After taking the matter to the tenancy tribunal, Chantelle Schmidt’s rent hike fight is over.

A composite image of Chantelle Schmidt and a sign out the front of a property indicating it is for rent.
Chantelle Schmidt took her landlord to tribunal after being hit with a $700 per fortnight rent increase. (Source: TikTok @chantelleschmidt / Getty)

Three months ago, Chantelle Schmidt was hit with a $700-per-fortnight rent increase from her real estate agent and, after taking the matter to tribunal, an outcome has been reached.

Schmidt shared her journey of fighting the rent increase on TikTok, with many users invested in the outcome.

Schmidt was paying $1,900 per fortnight for her home in Sdney’s inner-city suburb of Redfern, when the real estate informed her it would increase to $2,600 per fortnight.


The tribunal ordered that her rent could not exceed $2,500 per fortnight - $100 less than what the landlord was initially asking.

In addition, the tribunal awarded a $75-per-week rent reduction - back-dated to February, 2022 - and awarded Schmidt $3,900, which could be paid in cash or given as rental credit.

Aussies 'sorry' over outcome

Users were saddened for Schmidt, who had also been dealing with mould and cracks in the home.

“I’m so sorry this was the outcome,” one user commented.

“Wow, this is some serious bs! Why would anyone bother going through with tribunal? The amount of time & energy spent 😭 I’m so sorry,” another said.

“This is absolutely criminal. I’m sorry that you endured this,” another comment read.

Rental market ‘dire’

The Aussie rental market is out of control and, while a single person could find a reasonable property for under $400 a week a few years ago, they are harder to come by now.

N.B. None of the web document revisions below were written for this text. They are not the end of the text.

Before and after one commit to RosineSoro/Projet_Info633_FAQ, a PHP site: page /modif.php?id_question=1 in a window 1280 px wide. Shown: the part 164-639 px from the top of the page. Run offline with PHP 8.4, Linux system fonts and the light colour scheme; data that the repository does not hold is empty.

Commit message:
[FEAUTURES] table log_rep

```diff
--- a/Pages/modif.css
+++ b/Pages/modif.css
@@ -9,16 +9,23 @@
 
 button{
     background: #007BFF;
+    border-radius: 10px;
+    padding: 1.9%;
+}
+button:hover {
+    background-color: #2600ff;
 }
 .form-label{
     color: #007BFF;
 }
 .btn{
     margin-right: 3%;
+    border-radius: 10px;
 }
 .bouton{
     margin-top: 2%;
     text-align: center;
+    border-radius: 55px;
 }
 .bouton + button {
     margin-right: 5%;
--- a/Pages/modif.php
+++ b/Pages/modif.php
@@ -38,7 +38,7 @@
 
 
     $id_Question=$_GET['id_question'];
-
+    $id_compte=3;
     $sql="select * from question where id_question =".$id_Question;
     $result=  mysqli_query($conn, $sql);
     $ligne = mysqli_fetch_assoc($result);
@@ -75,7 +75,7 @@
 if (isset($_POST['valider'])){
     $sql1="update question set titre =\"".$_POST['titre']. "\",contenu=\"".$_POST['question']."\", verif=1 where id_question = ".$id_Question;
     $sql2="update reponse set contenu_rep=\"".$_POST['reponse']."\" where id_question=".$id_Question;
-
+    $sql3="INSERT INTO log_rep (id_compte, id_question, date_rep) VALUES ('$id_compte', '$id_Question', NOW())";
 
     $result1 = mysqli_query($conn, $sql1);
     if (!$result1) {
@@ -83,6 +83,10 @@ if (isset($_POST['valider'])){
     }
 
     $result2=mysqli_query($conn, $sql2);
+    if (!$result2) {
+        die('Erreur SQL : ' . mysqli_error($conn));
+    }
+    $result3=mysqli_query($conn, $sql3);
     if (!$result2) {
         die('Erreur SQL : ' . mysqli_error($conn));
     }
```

In fact, the share of total properties listed for rent below $400 per week on fell to a new low in April, almost halving to just 16.2 per cent from 30.2 per cent last year, according to the PropTrack Market Insight Report.

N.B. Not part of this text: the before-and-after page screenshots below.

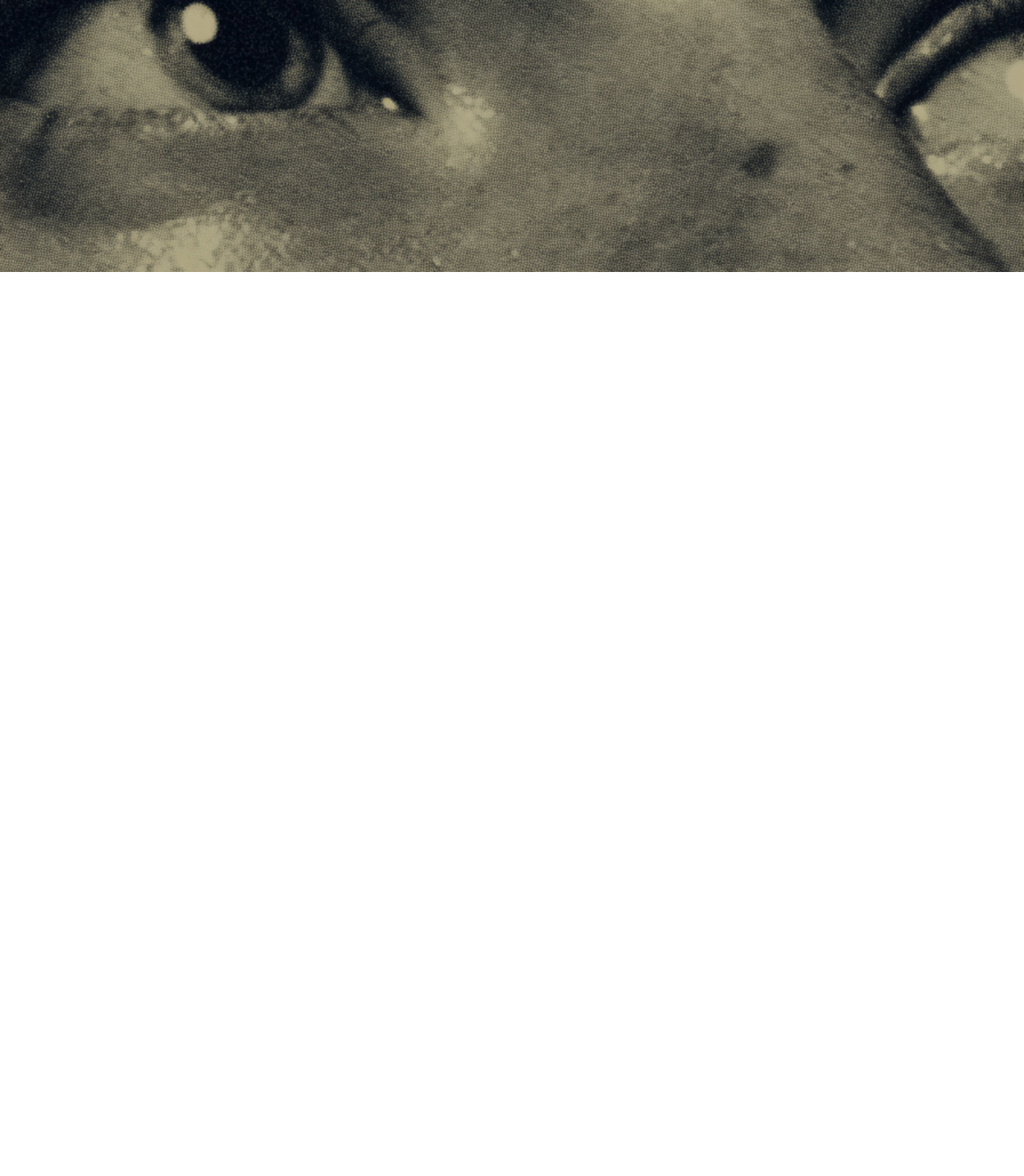
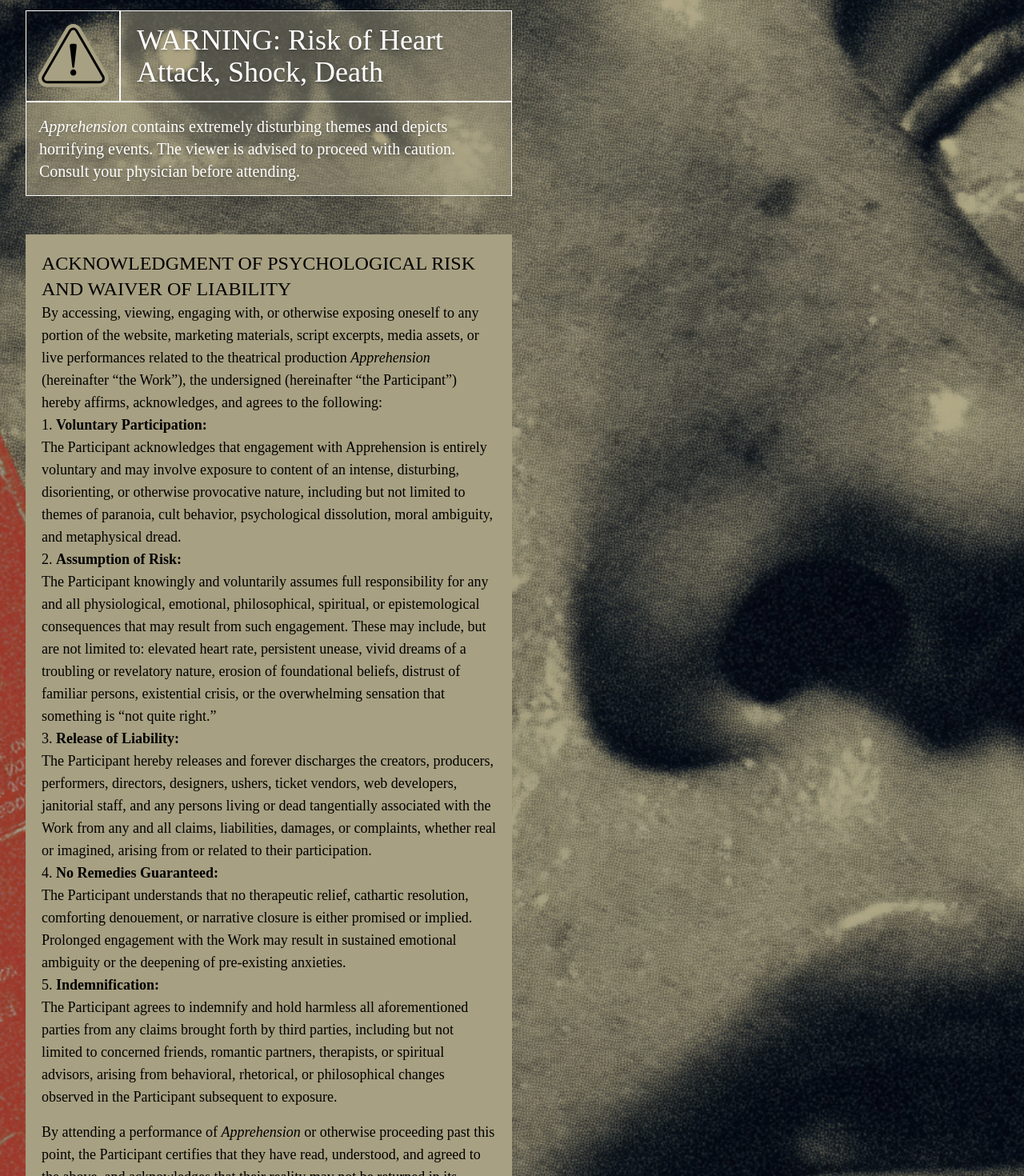
Before and after one commit to lbdeyo/apprehensionplay, a Next.js app: page /about in a window 1280 px wide. Shown: the part 460-1930 px from the top of the page at 80% size. Before the commit the page ends 800 px from the top, so only its background shows below. Built offline with nearby package versions, Linux system fonts and the light colour scheme; a web font is replaced by a local one.

Commit message:
Adding warning/liability info

```diff
--- a/app/about/page.tsx
+++ b/app/about/page.tsx
@@ -1,4 +1,4 @@
-
+import Image from "next/image";
 export default function About() {
     return (
         <div className="relative w-full min-h-screen">
@@ -18,12 +18,47 @@ export default function About() {
                     <div className="flex flex-col md:flex-row">
                         <div className="p-5 border-r border-t border-[#BEB58F] md:max-w-[50%] text-white text-2xl md:text-3xl mb-0" style={{ textShadow: "1px 2px 4px rgba(0,0,0,0.9)" }}>
                             <p className="md:my-2">
-                                Apprehension is a psychological thriller set in a world where the past falters, reality shifts, and the truth is shrouded in deceit. Joe Dempsey struggles to piece together his past, haunted by fragments just beyond recall.
+                                <i>Apprehension</i> is a psychological thriller set in a world where the past falters, reality shifts, and the truth is shrouded in deceit. Joe Dempsey struggles to piece together his past, haunted by fragments just beyond recall.
                             </p>
                         </div>
                     </div>
                 </section>
+                <div className="md:max-w-[50%] border border-white flex flex-col shadow-lg">
+                    {/* First row: Danger symbol and warning */}
+                    <div className="flex flex-row">
+                        <div className="border-r-2 border-white p-2 flex items-center ">
+                            <Image src="/img/danger-symbol.svg" alt="danger" width={100} height={100} />
+                        </div>
+                        <div className="text-white p-4 ps-5 flex-1 flex items-center bg-[#a7a082]/50">
+                            <p className=" text-4xl text-shadow-lg"> WARNING: Risk of Heart Attack, Shock, Death</p>
+                        </div>
+                    </div>
+                    {/* Second row: Additional text */}
+                    <div className=" p-4 text-black text-lg border-t-2 border-white bg-[#a7a082]/50">
+                        <p className="text-xl text-white text-shadow-lg">
+                            <i>Apprehension</i> contains extremely disturbing themes and depicts horrifying events. The viewer is advised to proceed with caution. Consult your physician before attending.
+                        </p>
+                    </div>
+                </div>
+                <div className="max-w-[50%] p-5 bg-[#a7a082] text-black text-lg"><h1 className="text-2xl">ACKNOWLEDGMENT OF PSYCHOLOGICAL RISK AND WAIVER OF LIABILITY</h1>
+
+                    <p>By accessing, viewing, engaging with, or otherwise exposing oneself to any portion of the website, marketing materials, script excerpts, media assets, or live performances related to the theatrical production <i>Apprehension</i> (hereinafter “the Work”), the undersigned (hereinafter “the Participant”) hereby affirms, acknowledges, and agrees to the following:</p>
+                    <ol className="list-decimal list-inside">
+                        <li><strong>Voluntary Participation:</strong>
+                            <p>The Participant acknowledges that engagement with Apprehension is entirely voluntary and may involve exposure to content of an intense, disturbing, disorienting, or otherwise provocative nature, including but not limited to themes of paranoia, cult behavior, psychological dissolution, moral ambiguity, and metaphysical dread.</p></li>
+                        <li><strong>Assumption of Risk:</strong>
+                            <p>The Participant knowingly and voluntarily assumes full responsibility for any and all physiological, emotional, philosophical, spiritual, or epistemological consequences that may result from such engagement. These may include, but are not limited to: elevated heart rate, persistent unease, vivid dreams of a troubling or revelatory nature, erosion of foundational beliefs, distrust of familiar persons, existential crisis, or the overwhelming sensation that something is “not quite right.”</p></li>
+                        <li><strong>Release of Liability:</strong>
+                            <p>The Participant hereby releases and forever discharges the creators, producers, performers, directors, designers, ushers, ticket vendors, web developers, janitorial staff, and any persons living or dead tangentially associated with the Work from any and all claims, liabilities, damages, or complaints, whether real or imagined, arising from or related to their participation.</p></li>
+                        <li><strong>No Remedies Guaranteed:</strong>
+                            <p>The Participant understands that no therapeutic relief, cathartic resolution, comforting denouement, or narrative closure is either promised or implied. Prolonged engagement with the Work may result in sustained emotional ambiguity or the deepening of pre-existing anxieties.</p></li>
+                        <li><strong>Indemnification:</strong>
+                            <p> The Participant agrees to indemnify and hold harmless all aforementioned parties from any claims brought forth by third parties, including but not limited to concerned friends, romantic partners, therapists, or spiritual advisors, arising from behavioral, rhetorical, or philosophical changes observed in the Participant subsequent to exposure.</p></li>
+                    </ol>
+
+                    <p className="mt-4">By attending a performance of <i>Apprehension</i> or otherwise proceeding past this point, the Participant certifies that they have read, understood, and agreed to the above, and acknowledges that their reality may not be returned in its original condition.</p>
+                </div>
             </div>
-        </div>
+        </div >
     );
 }
```
Also changed, not shown: public/img/danger-symbol.svg (added).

“The nation’s rental market is in dire straits, with little sign of meaningful reprieve on the horizon,” Proptrack senior economist Eleanor Creagh said.

“Advertised rents are recording strong price increases, and vacancies are at historic lows amid a shortage of rental supply.”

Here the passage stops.